• _Task_
Find the word "changed" in the records below. List each line containing it.

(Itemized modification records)
◇ ◇ ◇ ◇ ◇
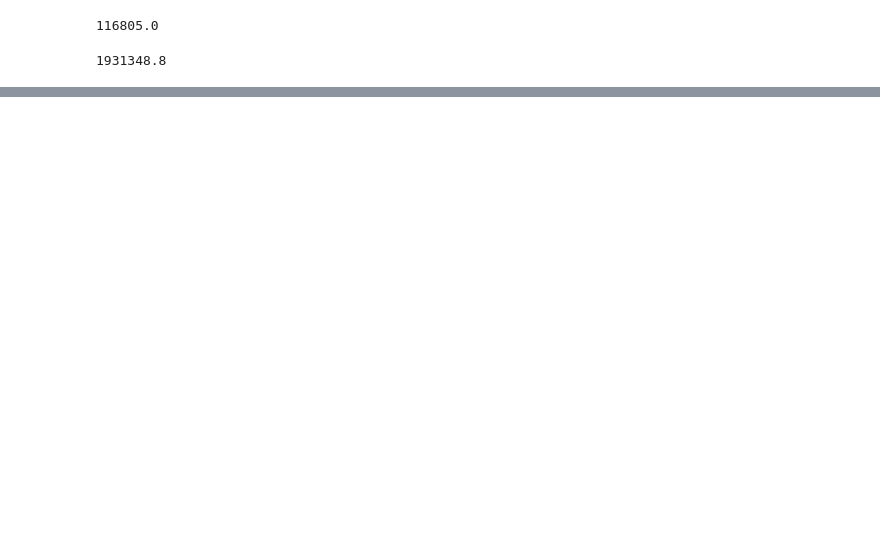
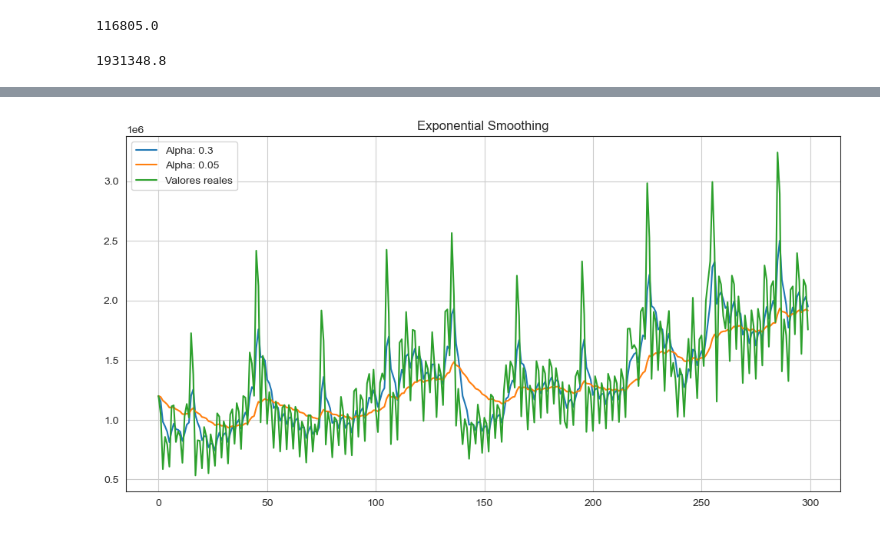
Before and after one commit to emilianodesu/LCD-5Sem-2025-1, a Jupyter notebook: PPCD/T1 Introduccion a ciencia de datos/1.4 Series de tiempo/series_de_tiempo.ipynb, the cells around one changed output, grey strips where cells are left out. Saved outputs shown, nothing was run; the diff lists cells and outputs as text; code cells hidden in the pictures; blank space fills up the shorter version.

```diff
--- a/PPCD/T1 Introduccion a ciencia de datos/1.4 Series de tiempo/series_de_tiempo.ipynb
+++ b/PPCD/T1 Introduccion a ciencia de datos/1.4 Series de tiempo/series_de_tiempo.ipynb
@@ -222,0 +268,4 @@ MAPE = 18.400935365270296
+# %%
+plot_exponential_smoothing(cur.GEMS_GEMS_SPENT, [0.3, 0.05])
+# %% [output]
+[figure, added]
```
Also changed, not shown: parts of 38 cells of this notebook, 3 other files.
◇ ◇ ◇ ◇ ◇
• _Task solution_
Before and after one commit to emilianodesu/LCD-5Sem-2025-1, a Jupyter notebook: PPCD/T1 Introduccion a ciencia de datos/1.4 Series de tiempo/series_de_tiempo.ipynb, the cells around one changed output, grey strips where cells are left out. Saved outputs shown, nothing was run; the diff lists cells and outputs as text; code cells hidden in the pictures; blank space fills up the shorter version.
Also changed, not shown: parts of 38 cells of this notebook, 3 other files.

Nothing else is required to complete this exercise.